**Activity:** The answer should be each line of the records that contains the word "nicht"; please copy them all.

**Input data:**

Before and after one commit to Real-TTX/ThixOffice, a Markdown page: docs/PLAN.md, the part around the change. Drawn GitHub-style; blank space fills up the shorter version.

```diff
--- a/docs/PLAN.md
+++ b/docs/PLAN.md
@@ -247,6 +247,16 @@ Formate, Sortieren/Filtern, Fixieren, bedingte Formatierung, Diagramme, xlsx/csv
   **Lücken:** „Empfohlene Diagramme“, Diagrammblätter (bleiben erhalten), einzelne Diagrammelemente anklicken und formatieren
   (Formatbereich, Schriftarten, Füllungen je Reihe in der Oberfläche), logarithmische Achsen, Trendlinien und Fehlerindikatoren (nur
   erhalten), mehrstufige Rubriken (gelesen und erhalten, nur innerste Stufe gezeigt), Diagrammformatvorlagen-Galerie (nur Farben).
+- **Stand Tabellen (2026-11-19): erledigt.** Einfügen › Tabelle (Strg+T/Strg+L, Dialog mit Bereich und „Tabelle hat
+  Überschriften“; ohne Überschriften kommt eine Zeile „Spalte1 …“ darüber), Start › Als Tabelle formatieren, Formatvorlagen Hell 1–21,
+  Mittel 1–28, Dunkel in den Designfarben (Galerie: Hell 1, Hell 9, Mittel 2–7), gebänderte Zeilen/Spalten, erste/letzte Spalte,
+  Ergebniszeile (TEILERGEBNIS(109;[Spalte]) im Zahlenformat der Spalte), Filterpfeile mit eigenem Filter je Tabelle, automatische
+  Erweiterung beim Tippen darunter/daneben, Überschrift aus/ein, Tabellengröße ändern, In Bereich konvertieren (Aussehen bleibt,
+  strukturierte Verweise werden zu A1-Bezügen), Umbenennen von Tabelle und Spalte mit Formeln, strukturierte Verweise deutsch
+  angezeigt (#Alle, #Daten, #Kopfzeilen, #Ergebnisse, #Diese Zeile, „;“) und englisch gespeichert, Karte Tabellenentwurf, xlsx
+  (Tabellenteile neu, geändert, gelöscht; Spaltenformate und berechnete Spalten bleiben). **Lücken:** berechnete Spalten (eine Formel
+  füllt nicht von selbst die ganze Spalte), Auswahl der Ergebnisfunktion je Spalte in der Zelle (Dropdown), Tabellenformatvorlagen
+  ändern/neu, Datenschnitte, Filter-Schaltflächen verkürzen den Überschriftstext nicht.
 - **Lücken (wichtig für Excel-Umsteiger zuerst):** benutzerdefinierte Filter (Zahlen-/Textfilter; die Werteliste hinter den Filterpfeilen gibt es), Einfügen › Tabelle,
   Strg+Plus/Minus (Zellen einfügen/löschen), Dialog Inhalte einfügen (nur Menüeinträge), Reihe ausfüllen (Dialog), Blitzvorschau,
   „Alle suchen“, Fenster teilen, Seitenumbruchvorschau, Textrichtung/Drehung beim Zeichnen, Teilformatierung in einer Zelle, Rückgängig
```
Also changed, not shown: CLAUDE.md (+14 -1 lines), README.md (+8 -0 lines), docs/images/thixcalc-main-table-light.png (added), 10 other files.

**Solution to the problem:**
+  füllt nicht von selbst die ganze Spalte), Auswahl der Ergebnisfunktion je Spalte in der Zelle (Dropdown), Tabellenformatvorlagen
+  ändern/neu, Datenschnitte, Filter-Schaltflächen verkürzen den Überschriftstext nicht.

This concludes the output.